━━ Task input ━━

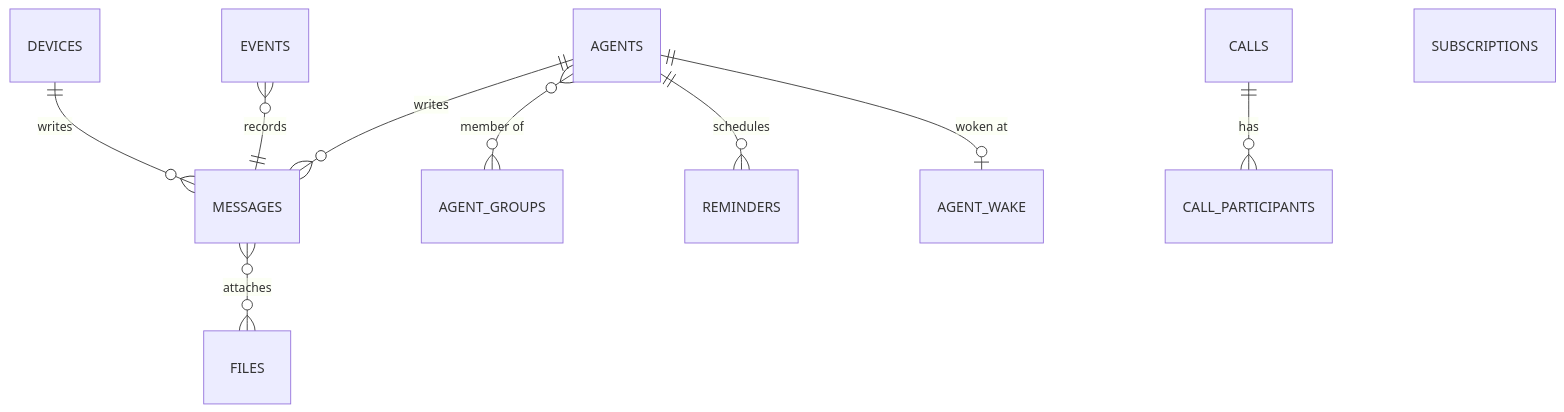
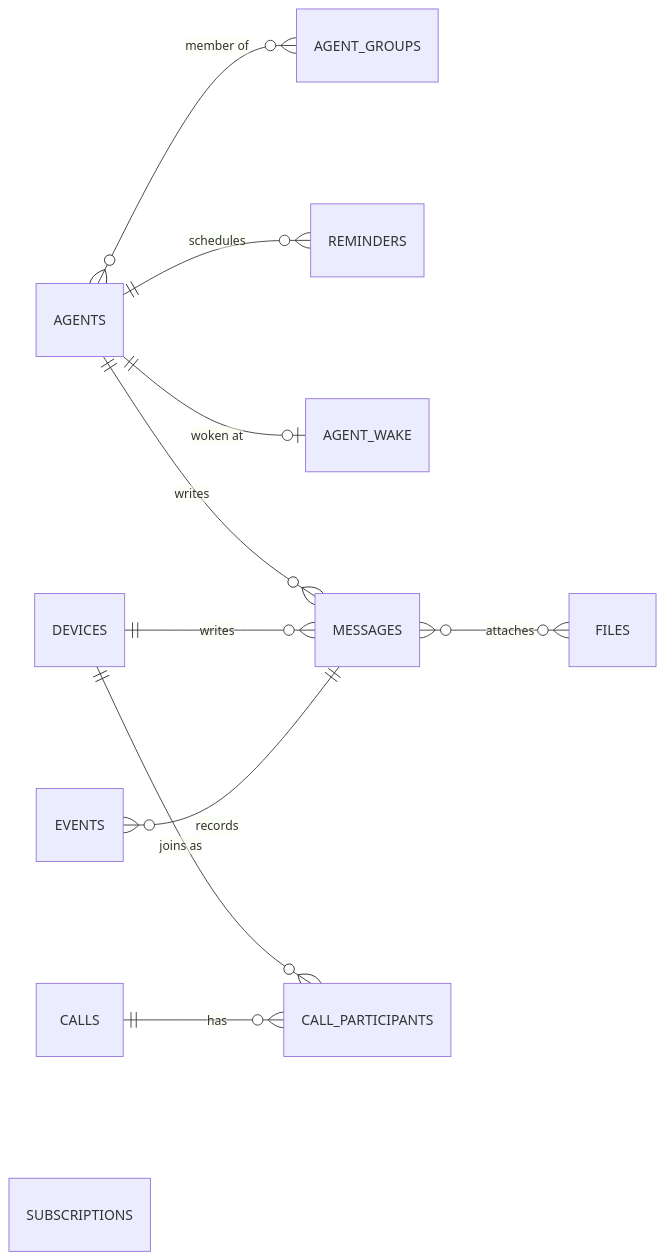
One commit to mixx86/hivepal changed the eighth of 8 diagrams in docs/concepts/how-it-works.md. Above: the diagram before and after it, drawn with Mermaid. The commit also changed other lines of this file and 1 other file, not shown here.

First line of the commit message:
Docs: narrower diagrams so they stay readable on the website

````diff
--- a/docs/concepts/how-it-works.md
+++ b/docs/concepts/how-it-works.md
@@ -167,12 +167,14 @@
 ```mermaid
 erDiagram
-    AGENTS ||--o{ MESSAGES : writes
+    direction LR
     AGENTS }o--o{ AGENT_GROUPS : "member of"
     AGENTS ||--o{ REMINDERS : schedules
     AGENTS ||--o| AGENT_WAKE : "woken at"
+    AGENTS ||--o{ MESSAGES : writes
     DEVICES ||--o{ MESSAGES : writes
     MESSAGES }o--o{ FILES : attaches
+    EVENTS }o--|| MESSAGES : records
+    DEVICES ||--o{ CALL_PARTICIPANTS : "joins as"
     CALLS ||--o{ CALL_PARTICIPANTS : has
-    EVENTS }o--|| MESSAGES : "records"
     SUBSCRIPTIONS
 ```
````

━━━

The expected output is every line of the records in which the string "AGENTS" appears.

-    AGENTS ||--o{ MESSAGES : writes
     AGENTS }o--o{ AGENT_GROUPS : "member of"
     AGENTS ||--o{ REMINDERS : schedules
     AGENTS ||--o| AGENT_WAKE : "woken at"
+    AGENTS ||--o{ MESSAGES : writes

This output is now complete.